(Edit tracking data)
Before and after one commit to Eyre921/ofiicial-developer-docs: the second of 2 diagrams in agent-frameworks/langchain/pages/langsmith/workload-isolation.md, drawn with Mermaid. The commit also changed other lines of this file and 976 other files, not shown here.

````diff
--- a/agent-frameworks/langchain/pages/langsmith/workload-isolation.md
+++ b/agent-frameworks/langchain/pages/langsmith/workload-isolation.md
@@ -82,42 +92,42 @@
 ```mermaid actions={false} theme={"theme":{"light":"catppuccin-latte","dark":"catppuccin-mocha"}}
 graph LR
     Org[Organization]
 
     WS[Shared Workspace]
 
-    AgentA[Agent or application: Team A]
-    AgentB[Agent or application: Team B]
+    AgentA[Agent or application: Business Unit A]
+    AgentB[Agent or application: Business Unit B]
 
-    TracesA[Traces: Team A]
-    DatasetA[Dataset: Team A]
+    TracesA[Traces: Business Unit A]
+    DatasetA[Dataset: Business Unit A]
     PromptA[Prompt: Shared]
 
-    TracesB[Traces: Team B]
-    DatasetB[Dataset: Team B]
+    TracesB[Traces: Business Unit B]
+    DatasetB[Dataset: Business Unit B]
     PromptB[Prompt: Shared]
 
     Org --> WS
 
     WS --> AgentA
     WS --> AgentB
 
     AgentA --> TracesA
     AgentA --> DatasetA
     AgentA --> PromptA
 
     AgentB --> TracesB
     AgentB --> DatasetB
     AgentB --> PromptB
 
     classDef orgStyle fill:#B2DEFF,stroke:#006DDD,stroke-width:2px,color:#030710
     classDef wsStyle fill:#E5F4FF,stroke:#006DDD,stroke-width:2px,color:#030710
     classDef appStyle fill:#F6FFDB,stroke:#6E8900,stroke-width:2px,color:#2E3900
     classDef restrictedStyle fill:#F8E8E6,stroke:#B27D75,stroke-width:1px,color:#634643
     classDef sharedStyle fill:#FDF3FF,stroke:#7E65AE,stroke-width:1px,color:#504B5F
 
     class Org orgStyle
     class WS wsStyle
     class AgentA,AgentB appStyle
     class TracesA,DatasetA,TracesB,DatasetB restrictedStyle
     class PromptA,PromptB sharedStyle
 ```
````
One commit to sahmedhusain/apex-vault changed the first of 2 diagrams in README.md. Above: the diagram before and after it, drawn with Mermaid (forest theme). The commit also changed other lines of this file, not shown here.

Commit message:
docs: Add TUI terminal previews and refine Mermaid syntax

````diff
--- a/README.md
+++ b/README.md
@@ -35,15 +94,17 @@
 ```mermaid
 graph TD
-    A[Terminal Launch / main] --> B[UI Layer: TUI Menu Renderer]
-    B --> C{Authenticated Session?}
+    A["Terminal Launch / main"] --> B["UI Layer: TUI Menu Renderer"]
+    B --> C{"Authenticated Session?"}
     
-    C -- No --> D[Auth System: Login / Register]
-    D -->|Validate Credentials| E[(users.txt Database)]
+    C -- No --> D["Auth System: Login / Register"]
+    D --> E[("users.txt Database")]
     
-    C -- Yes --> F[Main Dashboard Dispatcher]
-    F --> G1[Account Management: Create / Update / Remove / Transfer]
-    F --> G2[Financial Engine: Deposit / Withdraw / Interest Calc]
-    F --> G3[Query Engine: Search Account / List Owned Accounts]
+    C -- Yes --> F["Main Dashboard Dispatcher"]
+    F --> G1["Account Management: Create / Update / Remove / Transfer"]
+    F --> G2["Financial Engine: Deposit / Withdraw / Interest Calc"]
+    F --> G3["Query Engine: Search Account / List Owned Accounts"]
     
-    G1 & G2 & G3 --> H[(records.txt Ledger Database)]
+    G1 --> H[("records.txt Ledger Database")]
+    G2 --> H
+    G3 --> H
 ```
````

• Directions for this task:
If a line in the records holds the string "width", count it, and give only the total.

• Response to this task:
5